So instead, I broke the system.
This wasn’t intentional. Honest. I fully thought that what I had was a solid plan, but that it just needed tuned. I added a full 10 points to the defense of the player’s houses and chopped the zombie’s strengths down. I reduced the number of power cards and added plain zombie cards to the deck to make things more structured and less chaotic. That all sounds great on paper and makes logical sense. What all this actually did was make the game really annoying. Reduced defense and increased zombie strength meant that the deck needed to be nearly played out as zombies in order to kill someone.
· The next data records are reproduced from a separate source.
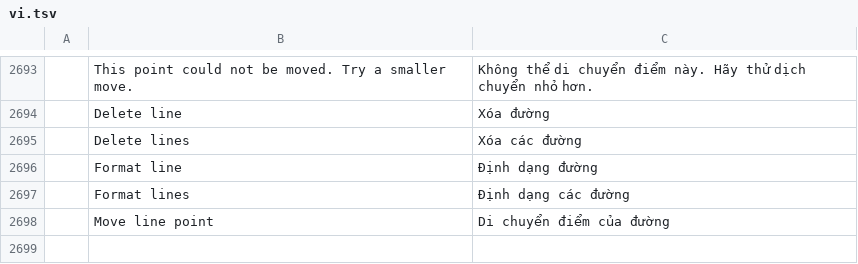
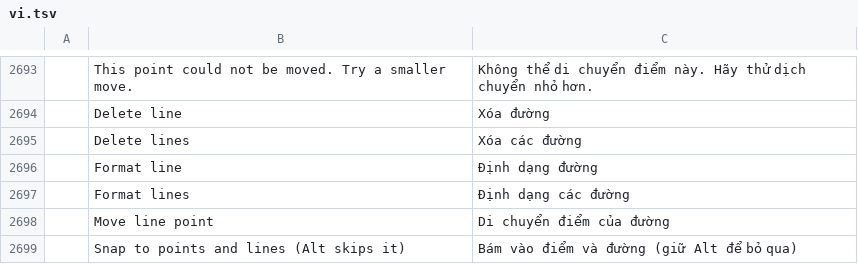
Before and after one commit to ANDRIYXAA/pdfcraft-storytold, a TSV file: crates/ui-egui/src/i18n/vi.tsv, drawn as a sheet; only a part is shown, gaps mark what is left out; the diff names each change by its address in the sheet, - before the commit and + after, or states it on an @@ line.

```diff
--- a/crates/ui-egui/src/i18n/vi.tsv
+++ b/crates/ui-egui/src/i18n/vi.tsv
+row 2699:  | Snap to points and lines (Alt skips it) | Bám vào điểm và đường (giữ Alt để bỏ qua)
```
Also changed, not shown: crates/ui-egui/src/i18n/ar.tsv, crates/ui-egui/src/i18n/bg.tsv, 19 other files.
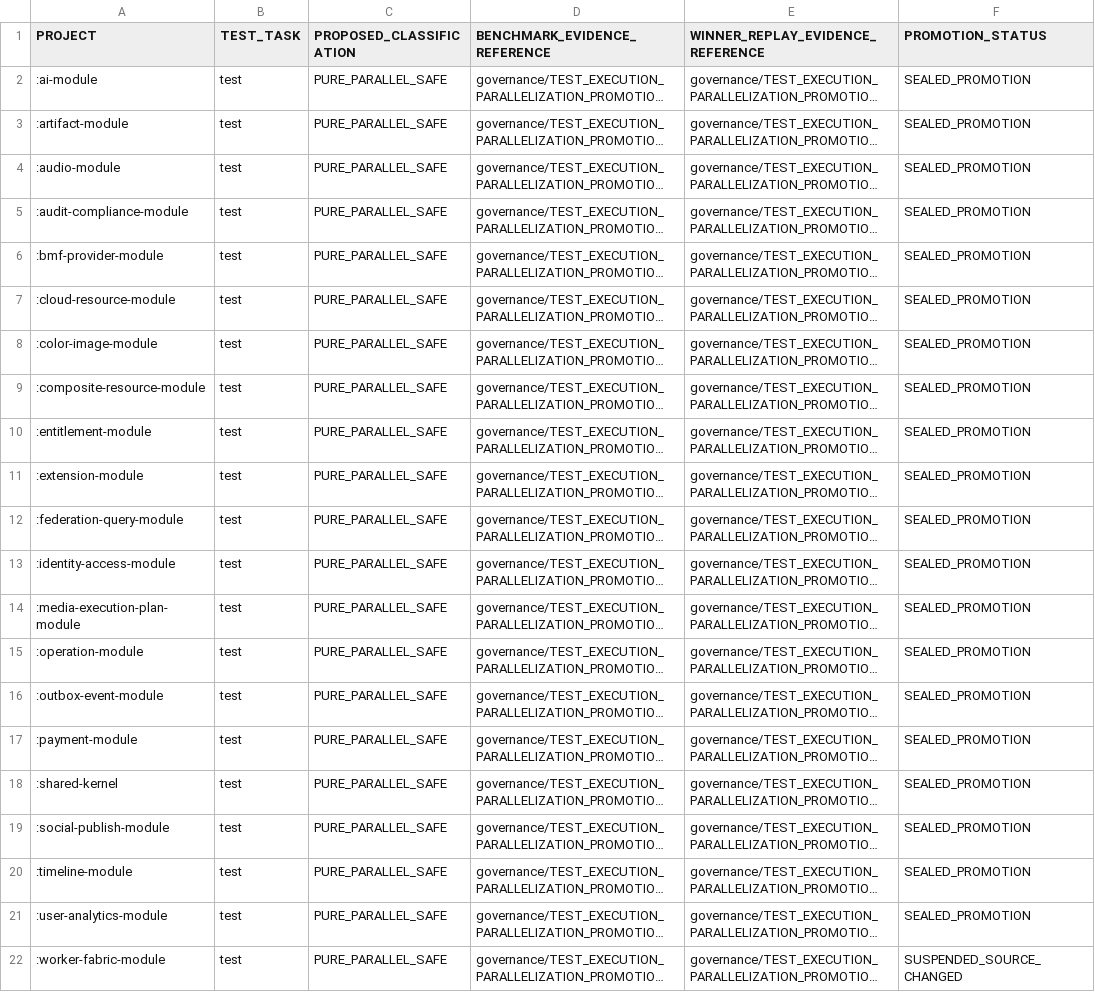
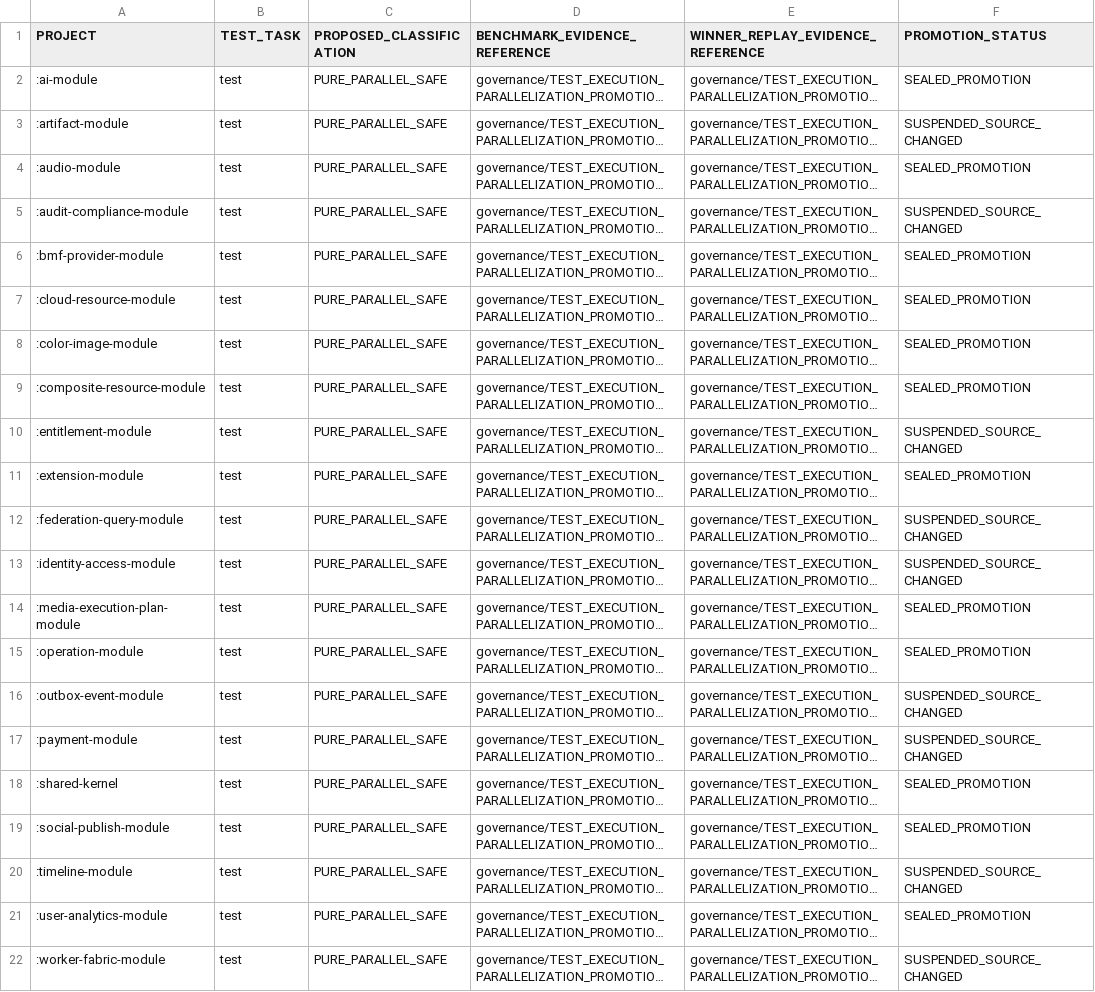
Before and after one commit to shangxq007/media-platform, a TSV file: governance/TEST_EXECUTION_CANDIDATE_ENROLLMENT.tsv, drawn as a sheet; long unchanged cells end in …; the diff names each change by its address in the sheet, - before the commit and + after, or states it on an @@ line.

```diff
--- a/governance/TEST_EXECUTION_CANDIDATE_ENROLLMENT.tsv
+++ b/governance/TEST_EXECUTION_CANDIDATE_ENROLLMENT.tsv
-F3 (PROMOTION_STATUS): SEALED_PROMOTION
+F3 (PROMOTION_STATUS): SUSPENDED_SOURCE_CHANGED
-F5 (PROMOTION_STATUS): SEALED_PROMOTION
+F5 (PROMOTION_STATUS): SUSPENDED_SOURCE_CHANGED
-F10 (PROMOTION_STATUS): SEALED_PROMOTION
+F10 (PROMOTION_STATUS): SUSPENDED_SOURCE_CHANGED
-F12:F13 (PROMOTION_STATUS): SEALED_PROMOTION
+F12:F13 (PROMOTION_STATUS): SUSPENDED_SOURCE_CHANGED
-F16:F17 (PROMOTION_STATUS): SEALED_PROMOTION
+F16:F17 (PROMOTION_STATUS): SUSPENDED_SOURCE_CHANGED
-F20 (PROMOTION_STATUS): SEALED_PROMOTION
+F20 (PROMOTION_STATUS): SUSPENDED_SOURCE_CHANGED
```
Also changed, not shown: governance/TEST_EXECUTION_TOPOLOGY_LEDGER.tsv, 12 other files.
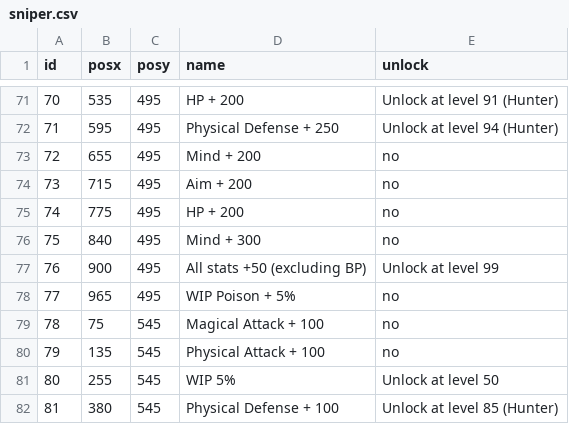
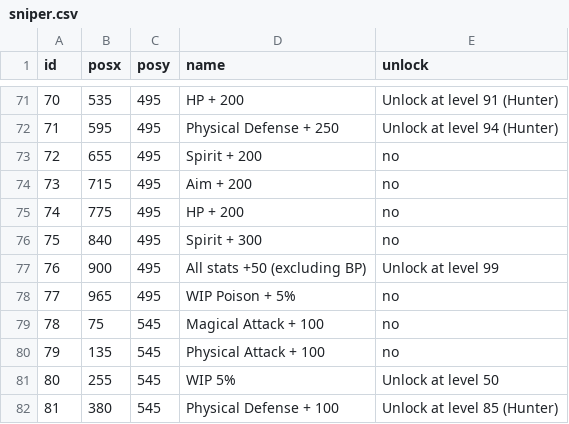
Before and after one commit to Spikan26/BDFE-SkillTree, a CSV file: csv/sniper.csv, drawn as a sheet; only a part is shown, gaps mark what is left out; the diff covers the shown part only.

Commit message:
Update sniper.csv
change mind to spirit

```diff
--- a/csv/sniper.csv
+++ b/csv/sniper.csv
@@ -72,6 +72,6 @@ id,posx,posy,name,unlock
 71,595,495,Physical Defense + 250,Unlock at level 94 (Hunter)
-72,655,495,Mind + 200,no
+72,655,495,Spirit + 200,no
 73,715,495,Aim + 200,no
 74,775,495,HP + 200,no
-75,840,495,Mind + 300,no
+75,840,495,Spirit + 300,no
 76,900,495,All stats +50 (excluding BP),Unlock at level 99
```
Also changed, not shown: 8 edited cells elsewhere in this file.
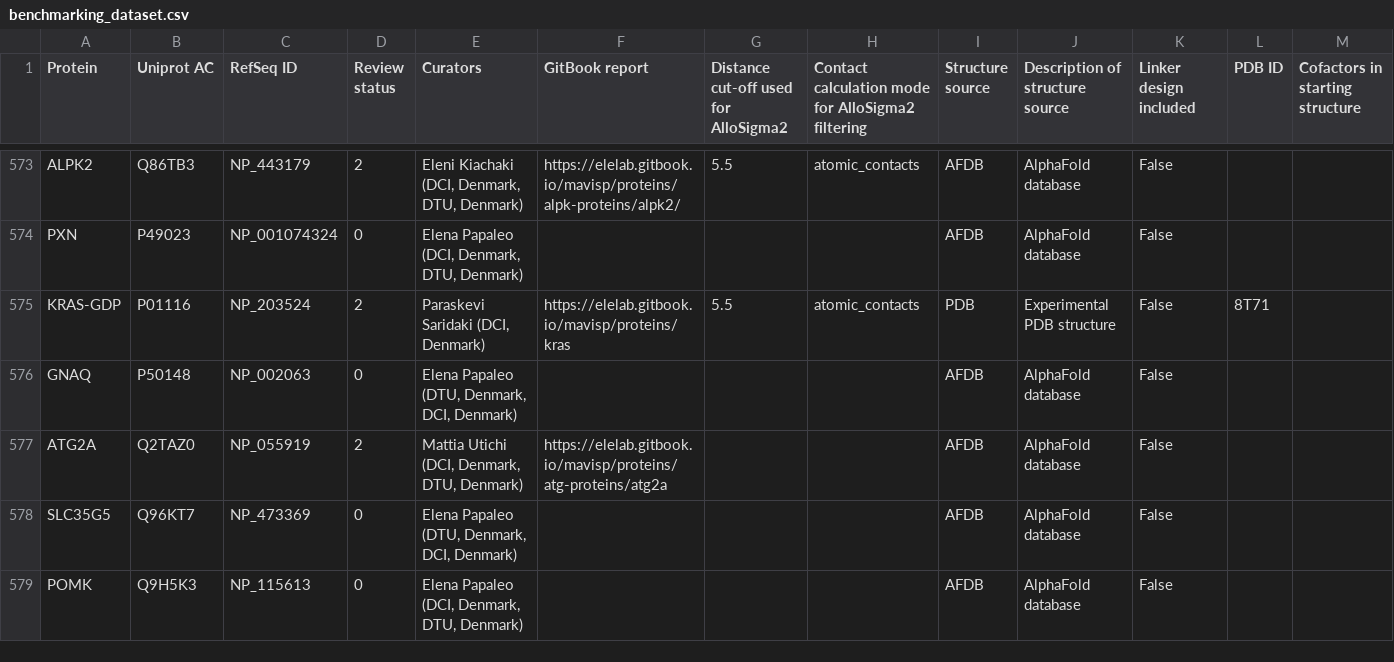
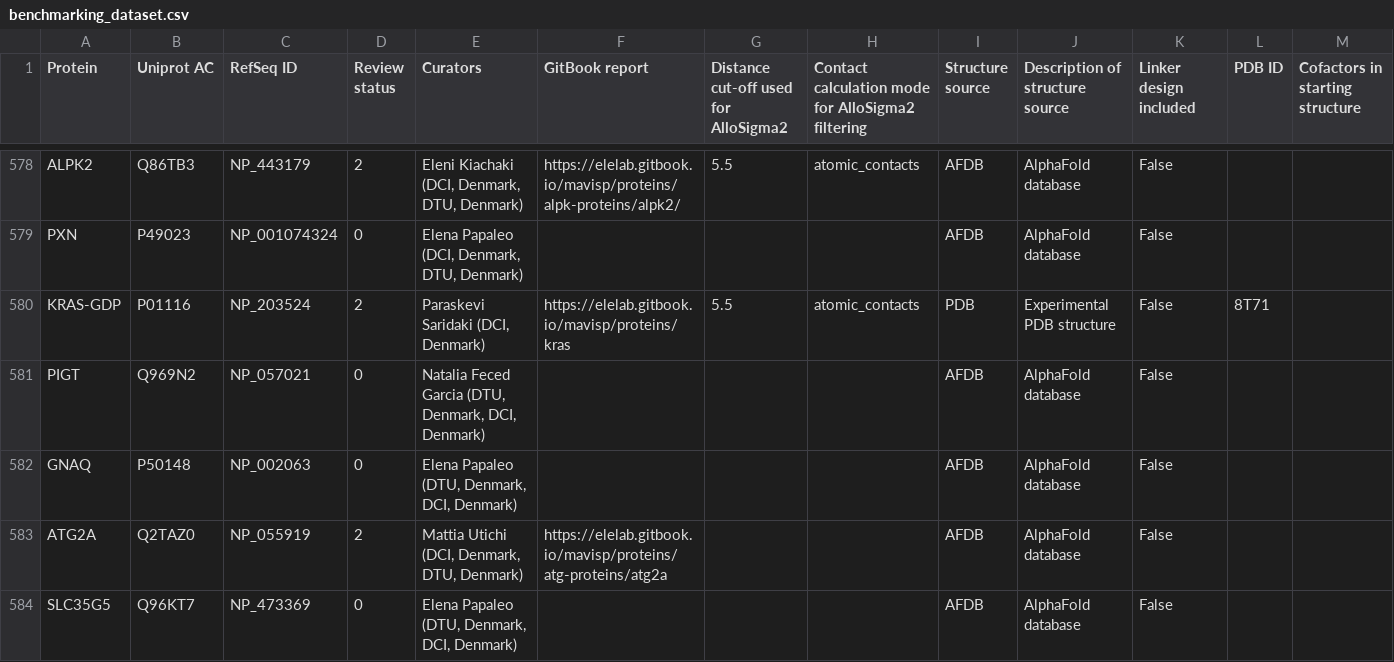
Before and after one commit to ELELAB/mavisp_accessory_tools, a CSV file: tools/ThermoMPNN_trainingdata_overlap/benchmarking_dataset.csv, drawn as a sheet; only a part is shown, gaps mark what is left out; the shorter side is filled out with more unchanged rows; the diff covers the shown part only.

```diff
--- a/tools/ThermoMPNN_trainingdata_overlap/benchmarking_dataset.csv
+++ b/tools/ThermoMPNN_trainingdata_overlap/benchmarking_dataset.csv
@@ -575,2 +580,3 @@ PXN,P49023,NP_001074324,0,"Elena Papaleo (DCI, Denmark, DTU, Denmark)",,,,AFDB,A
 KRAS-GDP,P01116,NP_203524,2,"Paraskevi Saridaki (DCI, Denmark)",https://elelab.gitbook.io/mavisp/proteins/kras,5.5,atomic_contacts,PDB,Experimental PDB structure,False,8T71,
+PIGT,Q969N2,NP_057021,0,"Natalia Feced Garcia (DTU, Denmark, DCI, Denmark)",,,,AFDB,AlphaFold database,False,,
 GNAQ,P50148,NP_002063,0,"Elena Papaleo (DTU, Denmark, DCI, Denmark)",,,,AFDB,AlphaFold database,False,,
```
Also changed, not shown: 11 added rows and 4 edited cells elsewhere in this file, tools/ThermoMPNN_trainingdata_overlap/cleanup_trainingdata/mega_cleaned_full.csv, tools/ThermoMPNN_trainingdata_overlap/overlap.csv, 8 other files.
Reducing the action cards meant that players were using those more as removal and less as zombies which ultimately resulted in what may have been a complete stalemate. But, the most annoying feature was counting. Now players could have 10 or more zombies on their house which meant that on your turn you had to add all that Strength up just to see who was winning and losing. Counting up those totals is the opposite of fun.
My goal in starting this project was to have a zombie themed game that was actually fun to play. My definition of fun is something that is simple enough to teach in minutes, is highly interactive, is completed in a short time, and doesn’t require so much thinking that it impairs the social aspect of getting together with friends. There are a few zombie games out there that fit this criteria, but the ones that I have played are devoid of the zombie theme. Yes, they feature zombies and maybe even some guns and chainsaws, but they don’t have any actual survival horror mechanics. They are essentially just taking other games and pasting the zombie theme on top. I wanted something that was not only fun with zombies, but also captured the genre of survival horror with zombies breaking down doors, running towards noisy gunshots, and players dying and turning into zombies. What came out of the second playtest session was neither of these things. It felt like a cheap math-based game with zombies slapped on it, took way to long, and was annoyingly fiddly.
Where do I go from here? Well, I was going to write about this immediately following the session, but honestly, I had no enthusiasm. I didn’t want to see this blog die at the hands of another unsuccessful design. I had no positive note to end on, so I put off writing. I put of working on the game also. In my creative endeavors over the years, I have had some of my most productive moments after putting something in the back of my mind for a few hours or days. I have come to rely on my minds ability to just figure stuff out without me thinking about it. I had a long weekend, I played video games. I let things just work themselves out. And they did. I didn’t want to keep tweaking this system, I wanted to refine it, strip out the garbage, and end up with a leaner product that offered more actual decisions while feeling less mathy. While driving home one evening, I had the epiphany that may change this design into just that. It’s yet to be tested, and is not even remotely proven, but I am excited for this game again and that’s really what it takes to keep me involved in this process.
So, my next post will be all about the new iteration of the game. As soon as I have a prototype together , I’ll get some pictures and write it up. If you’ve been following along, or even if you’re new, it would be awesome if you’d sign up for my newsletter and/or follow me on Twitter. Discussion fuels my motivation.